─── Records for the exercise

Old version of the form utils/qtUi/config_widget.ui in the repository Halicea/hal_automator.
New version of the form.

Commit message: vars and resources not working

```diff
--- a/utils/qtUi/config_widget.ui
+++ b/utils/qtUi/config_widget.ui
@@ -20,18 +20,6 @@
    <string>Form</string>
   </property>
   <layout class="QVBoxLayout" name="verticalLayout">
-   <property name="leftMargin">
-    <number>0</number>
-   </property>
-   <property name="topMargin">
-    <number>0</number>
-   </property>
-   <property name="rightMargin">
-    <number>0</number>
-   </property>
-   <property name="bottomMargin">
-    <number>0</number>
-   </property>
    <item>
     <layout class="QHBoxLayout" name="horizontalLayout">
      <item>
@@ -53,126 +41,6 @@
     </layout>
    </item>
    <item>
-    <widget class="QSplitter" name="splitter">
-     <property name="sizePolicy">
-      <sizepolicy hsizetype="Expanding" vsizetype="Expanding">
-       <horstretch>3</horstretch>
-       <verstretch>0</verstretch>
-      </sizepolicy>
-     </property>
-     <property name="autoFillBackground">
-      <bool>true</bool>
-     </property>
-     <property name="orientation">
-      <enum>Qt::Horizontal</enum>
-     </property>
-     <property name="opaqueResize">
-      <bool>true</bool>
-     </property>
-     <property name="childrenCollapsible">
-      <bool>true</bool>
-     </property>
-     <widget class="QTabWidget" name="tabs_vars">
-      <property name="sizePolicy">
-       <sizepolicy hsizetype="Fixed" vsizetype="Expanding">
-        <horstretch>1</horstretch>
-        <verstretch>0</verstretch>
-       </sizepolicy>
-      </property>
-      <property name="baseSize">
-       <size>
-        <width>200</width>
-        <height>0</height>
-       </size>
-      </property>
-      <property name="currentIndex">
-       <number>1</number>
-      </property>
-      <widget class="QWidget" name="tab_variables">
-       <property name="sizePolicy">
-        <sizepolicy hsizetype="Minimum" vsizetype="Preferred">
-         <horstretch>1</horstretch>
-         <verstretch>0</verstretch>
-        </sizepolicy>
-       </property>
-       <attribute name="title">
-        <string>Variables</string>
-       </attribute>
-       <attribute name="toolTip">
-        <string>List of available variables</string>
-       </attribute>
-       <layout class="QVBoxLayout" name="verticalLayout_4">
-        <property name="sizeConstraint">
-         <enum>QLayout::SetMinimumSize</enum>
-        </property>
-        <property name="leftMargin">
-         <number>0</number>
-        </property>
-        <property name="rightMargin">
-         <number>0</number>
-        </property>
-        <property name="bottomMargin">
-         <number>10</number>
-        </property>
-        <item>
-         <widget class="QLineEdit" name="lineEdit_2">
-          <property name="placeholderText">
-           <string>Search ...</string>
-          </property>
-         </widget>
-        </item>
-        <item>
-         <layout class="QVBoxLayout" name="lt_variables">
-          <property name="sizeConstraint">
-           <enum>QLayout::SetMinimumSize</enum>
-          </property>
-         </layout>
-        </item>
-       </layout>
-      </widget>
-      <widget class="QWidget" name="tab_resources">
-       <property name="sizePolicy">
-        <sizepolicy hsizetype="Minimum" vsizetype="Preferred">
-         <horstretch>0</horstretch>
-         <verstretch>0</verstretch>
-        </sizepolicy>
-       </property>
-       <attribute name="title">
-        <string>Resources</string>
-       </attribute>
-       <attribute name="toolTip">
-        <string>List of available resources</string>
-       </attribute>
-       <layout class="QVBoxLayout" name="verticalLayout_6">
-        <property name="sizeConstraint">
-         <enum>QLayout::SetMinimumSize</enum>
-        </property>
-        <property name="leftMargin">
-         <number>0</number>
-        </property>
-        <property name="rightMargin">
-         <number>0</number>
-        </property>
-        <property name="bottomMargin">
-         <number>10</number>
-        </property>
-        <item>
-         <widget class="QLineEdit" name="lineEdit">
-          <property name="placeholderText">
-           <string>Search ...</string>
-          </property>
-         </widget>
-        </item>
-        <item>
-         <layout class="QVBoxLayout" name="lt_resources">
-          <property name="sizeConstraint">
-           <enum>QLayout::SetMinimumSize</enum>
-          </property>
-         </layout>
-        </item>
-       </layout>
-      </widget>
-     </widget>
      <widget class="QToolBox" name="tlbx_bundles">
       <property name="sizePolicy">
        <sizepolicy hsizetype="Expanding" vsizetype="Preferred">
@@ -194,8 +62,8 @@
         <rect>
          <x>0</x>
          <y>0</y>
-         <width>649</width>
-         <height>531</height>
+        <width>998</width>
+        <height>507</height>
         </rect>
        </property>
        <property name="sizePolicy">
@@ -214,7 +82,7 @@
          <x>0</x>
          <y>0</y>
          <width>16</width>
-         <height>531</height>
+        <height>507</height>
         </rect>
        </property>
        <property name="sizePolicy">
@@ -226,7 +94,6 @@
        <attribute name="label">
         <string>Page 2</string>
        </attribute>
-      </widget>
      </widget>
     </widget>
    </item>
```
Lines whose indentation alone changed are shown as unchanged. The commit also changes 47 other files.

──────

**Task to carry out:**
Could you retype all of the records above exactly as they appear?

**Result:**
Old version of the form utils/qtUi/config_widget.ui in the repository Halicea/hal_automator.
New version of the form.

Commit message: vars and resources not working

```diff
--- a/utils/qtUi/config_widget.ui
+++ b/utils/qtUi/config_widget.ui
@@ -20,18 +20,6 @@
    <string>Form</string>
   </property>
   <layout class="QVBoxLayout" name="verticalLayout">
-   <property name="leftMargin">
-    <number>0</number>
-   </property>
-   <property name="topMargin">
-    <number>0</number>
-   </property>
-   <property name="rightMargin">
-    <number>0</number>
-   </property>
-   <property name="bottomMargin">
-    <number>0</number>
-   </property>
    <item>
     <layout class="QHBoxLayout" name="horizontalLayout">
      <item>
@@ -53,126 +41,6 @@
     </layout>
    </item>
    <item>
-    <widget class="QSplitter" name="splitter">
-     <property name="sizePolicy">
-      <sizepolicy hsizetype="Expanding" vsizetype="Expanding">
-       <horstretch>3</horstretch>
-       <verstretch>0</verstretch>
-      </sizepolicy>
-     </property>
-     <property name="autoFillBackground">
-      <bool>true</bool>
-     </property>
-     <property name="orientation">
-      <enum>Qt::Horizontal</enum>
-     </property>
-     <property name="opaqueResize">
-      <bool>true</bool>
-     </property>
-     <property name="childrenCollapsible">
-      <bool>true</bool>
-     </property>
-     <widget class="QTabWidget" name="tabs_vars">
-      <property name="sizePolicy">
-       <sizepolicy hsizetype="Fixed" vsizetype="Expanding">
-        <horstretch>1</horstretch>
-        <verstretch>0</verstretch>
-       </sizepolicy>
-      </property>
-      <property name="baseSize">
-       <size>
-        <width>200</width>
-        <height>0</height>
-       </size>
-      </property>
-      <property name="currentIndex">
-       <number>1</number>
-      </property>
-      <widget class="QWidget" name="tab_variables">
-       <property name="sizePolicy">
-        <sizepolicy hsizetype="Minimum" vsizetype="Preferred">
-         <horstretch>1</horstretch>
-         <verstretch>0</verstretch>
-        </sizepolicy>
-       </property>
-       <attribute name="title">
-        <string>Variables</string>
-       </attribute>
-       <attribute name="toolTip">
-        <string>List of available variables</string>
-       </attribute>
-       <layout class="QVBoxLayout" name="verticalLayout_4">
-        <property name="sizeConstraint">
-         <enum>QLayout::SetMinimumSize</enum>
-        </property>
-        <property name="leftMargin">
-         <number>0</number>
-        </property>
-        <property name="rightMargin">
-         <number>0</number>
-        </property>
-        <property name="bottomMargin">
-         <number>10</number>
-        </property>
-        <item>
-         <widget class="QLineEdit" name="lineEdit_2">
-          <property name="placeholderText">
-           <string>Search ...</string>
-          </property>
-         </widget>
-        </item>
-        <item>
-         <layout class="QVBoxLayout" name="lt_variables">
-          <property name="sizeConstraint">
-           <enum>QLayout::SetMinimumSize</enum>
-          </property>
-         </layout>
-        </item>
-       </layout>
-      </widget>
-      <widget class="QWidget" name="tab_resources">
-       <property name="sizePolicy">
-        <sizepolicy hsizetype="Minimum" vsizetype="Preferred">
-         <horstretch>0</horstretch>
-         <verstretch>0</verstretch>
-        </sizepolicy>
-       </property>
-       <attribute name="title">
-        <string>Resources</string>
-       </attribute>
-       <attribute name="toolTip">
-        <string>List of available resources</string>
-       </attribute>
-       <layout class="QVBoxLayout" name="verticalLayout_6">
-        <property name="sizeConstraint">
-         <enum>QLayout::SetMinimumSize</enum>
-        </property>
-        <property name="leftMargin">
-         <number>0</number>
-        </property>
-        <property name="rightMargin">
-         <number>0</number>
-        </property>
-        <property name="bottomMargin">
-         <number>10</number>
-        </property>
-        <item>
-         <widget class="QLineEdit" name="lineEdit">
-          <property name="placeholderText">
-           <string>Search ...</string>
-          </property>
-         </widget>
-        </item>
-        <item>
-         <layout class="QVBoxLayout" name="lt_resources">
-          <property name="sizeConstraint">
-           <enum>QLayout::SetMinimumSize</enum>
-          </property>
-         </layout>
-        </item>
-       </layout>
-      </widget>
-     </widget>
      <widget class="QToolBox" name="tlbx_bundles">
       <property name="sizePolicy">
        <sizepolicy hsizetype="Expanding" vsizetype="Preferred">
@@ -194,8 +62,8 @@
         <rect>
          <x>0</x>
          <y>0</y>
-         <width>649</width>
-         <height>531</height>
+        <width>998</width>
+        <height>507</height>
         </rect>
        </property>
        <property name="sizePolicy">
@@ -214,7 +82,7 @@
          <x>0</x>
          <y>0</y>
          <width>16</width>
-         <height>531</height>
+        <height>507</height>
         </rect>
        </property>
        <property name="sizePolicy">
@@ -226,7 +94,6 @@
        <attribute name="label">
         <string>Page 2</string>
        </attribute>
-      </widget>
      </widget>
     </widget>
    </item>
```
Lines whose indentation alone changed are shown as unchanged. The commit also changes 47 other files.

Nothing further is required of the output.